The method of reflective equilibrium is useful in estimating the desirable futures of science. We can ask which futures of science are desirable. Answering this question is made possible by analyzing significant features of science by the method of reflective equilibrium. The method enables us (i) to use our own values and needs as the starting point of the evaluation of the future values and needs, and still (ii) to evaluate how the future changes in nature, culture, society and technology might change the values and needs. For example, we might currently consider as significant that science provides simple explanations and find out that this judgement of significance is (partly) based on our limited cognitive abilities and our willingness to be able to effectively cope with phenomena. However, we could estimate that the processing power of computers increases and that the main problems of the future, related to climate for example, are extremely complex, and conclude that, in the future, simple explanations are no longer preferable to complex models that enable us to make accurate predictions. Here we have projected the willingness to cope effectively with important phenomena onto the future and also re-evaluated the preference for simple explanations in the light of other estimates of future possibilities.
As a summary of the framework, here is a picture. I do not see any reason to believe that such framework could not be used to estimate the possible futures in general (and not just the futures of science). However, we have to be careful as there might be some differences between different targets of estimates. For example, the method of reflective equilibrium might be too thin to generate robust enough value-judgements that are needed to stop the use of fossil fuels because too many things in our current lifestyle might be judged significant. Still, I think the framework could provide a basis of estimating the futures that could be modified for different purposes. Only the future can tell.
Figure 1. P1 is the present science and P2 is an interesting alternative to the present science. H1 is the set of events that led to the present science and H2 is a set of events that would have led to P2, had H2 been the case. F1, F2 and F3 are possible and desirable futures and dotted arrows are causal paths that would lead to those futures.
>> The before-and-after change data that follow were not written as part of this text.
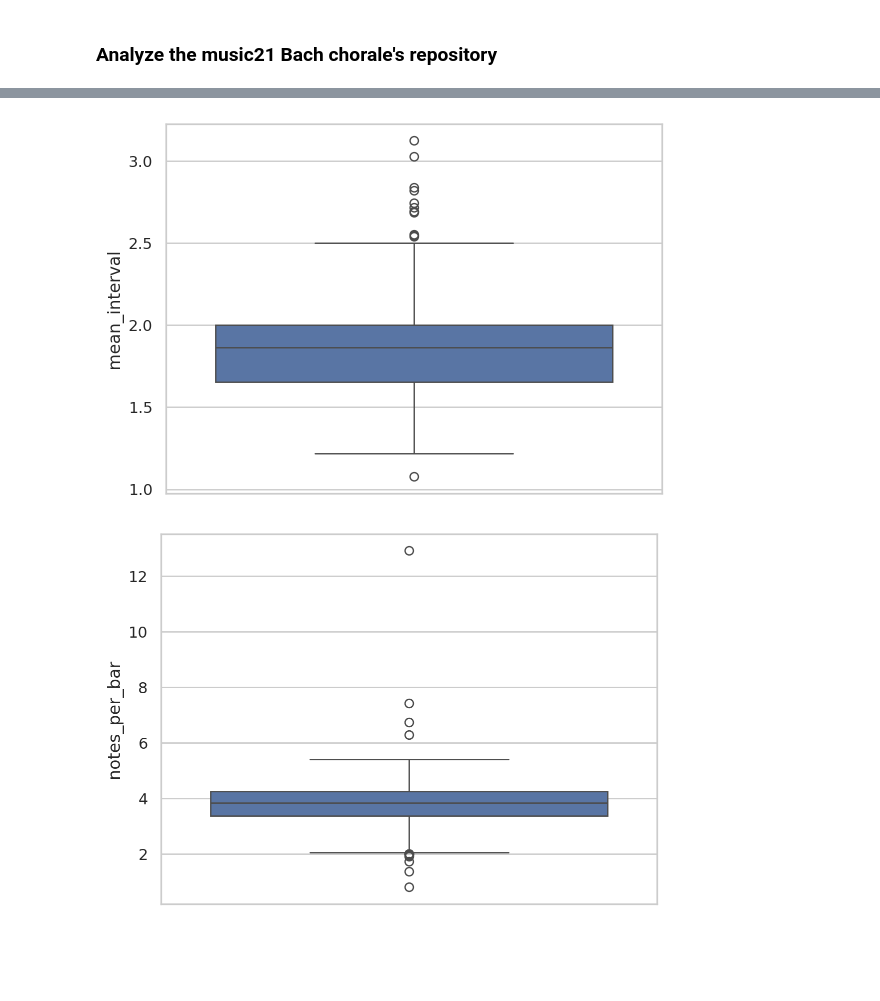
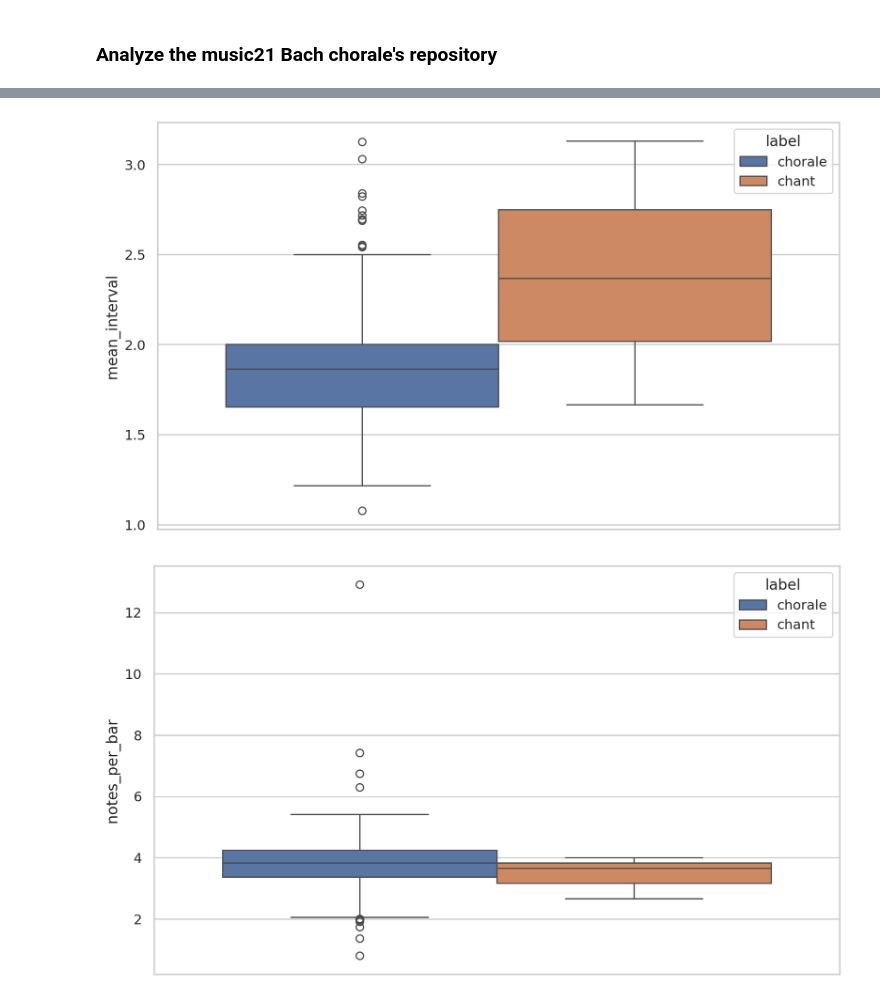
Before and after one commit to angelmf97/stadiumchants, a Jupyter notebook: notebook.ipynb, the cells around one changed output, grey strips where cells are left out. Drawn from its saved outputs; the diff is of its cells as text; code cells hidden in the pictures; blank space fills up the shorter version.

Commit message:
midi thing

```diff
--- a/notebook.ipynb
+++ b/notebook.ipynb
@@ -3 +16,3 @@
+# %%
+MIDI_PATH = './data/midi'
 # %%
@@ -21,0 +59,21 @@ The autoreload extension is already loaded. To reload it, use:
+# %%
+
+import seaborn as sns
+import matplotlib.pyplot as plt
+
+sns.set(style="whitegrid")
+import matplotlib.pyplot as plt
+fig, axes = plt.subplots(1, 6, figsize=(24, 8))
+plt.subplots_adjust(wspace=0.3)
+
+
+metrics = ['mean_interval', 'notes_per_bar', 'unique_notes_per_bar',
+          'accidentals', 'syncopations', 'unique_durations']
+
+for ax, metric in zip(axes, metrics):
+    sns.boxplot(data=results_df, y=metric, hue="label", ax=ax, gap=0.5, width=0.5, legend=False, palette="Set3")
+    ax.set_xlabel('')
+    ax.set_ylabel('')
+    ax.set_title(metric)
+
+plt.show()
@@ -22,26 +82,26 @@ The autoreload extension is already loaded. To reload it, use:
 # %%
 
 import seaborn as sns
 import matplotlib.pyplot as plt
 
 sns.set(style="whitegrid")
-sns.boxplot(data=results_df, y="mean_interval")
+sns.boxplot(data=results_df, y="mean_interval", hue="label")
 plt.show()
 
-sns.boxplot(data=results_df, y="notes_per_bar")
+sns.boxplot(data=results_df, y="notes_per_bar", hue="label")
 plt.show()
 
-sns.boxplot(data=results_df, y="unique_notes_per_bar")
+sns.boxplot(data=results_df, y="unique_notes_per_bar", hue="label")
 plt.show()
 
-sns.boxplot(data=results_df, y="accidentals")
+sns.boxplot(data=results_df, y="accidentals", hue="label")
 plt.show()
 
-sns.boxplot(data=results_df, y="syncopations")
+sns.boxplot(data=results_df, y="syncopations", hue="label")
 plt.show()
 
-sns.boxplot(data=results_df, y="unique_durations")
+sns.boxplot(data=results_df, y="unique_durations", hue="label")
 plt.show()
 # %% [output]
-[figure, old version]
+[figure, new version]
-[figure, old version]
+[figure, new version]
```
Also changed, not shown: parts of 6 cells of this notebook.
Fs are identified by a process similar to the one that identifies P2. The causal paths from P1 to Fs are studied in a similar manner as the the P1-H1-P2-H2 structure.
P1-H1-P2-H2 structure was studied in Virmajoki (2019). The current project analyses how to extend that structure into the future in order to estimate possible futures of science.
 For the sake of simplicity, I often write the future even though the framework is built to estimate possible futures.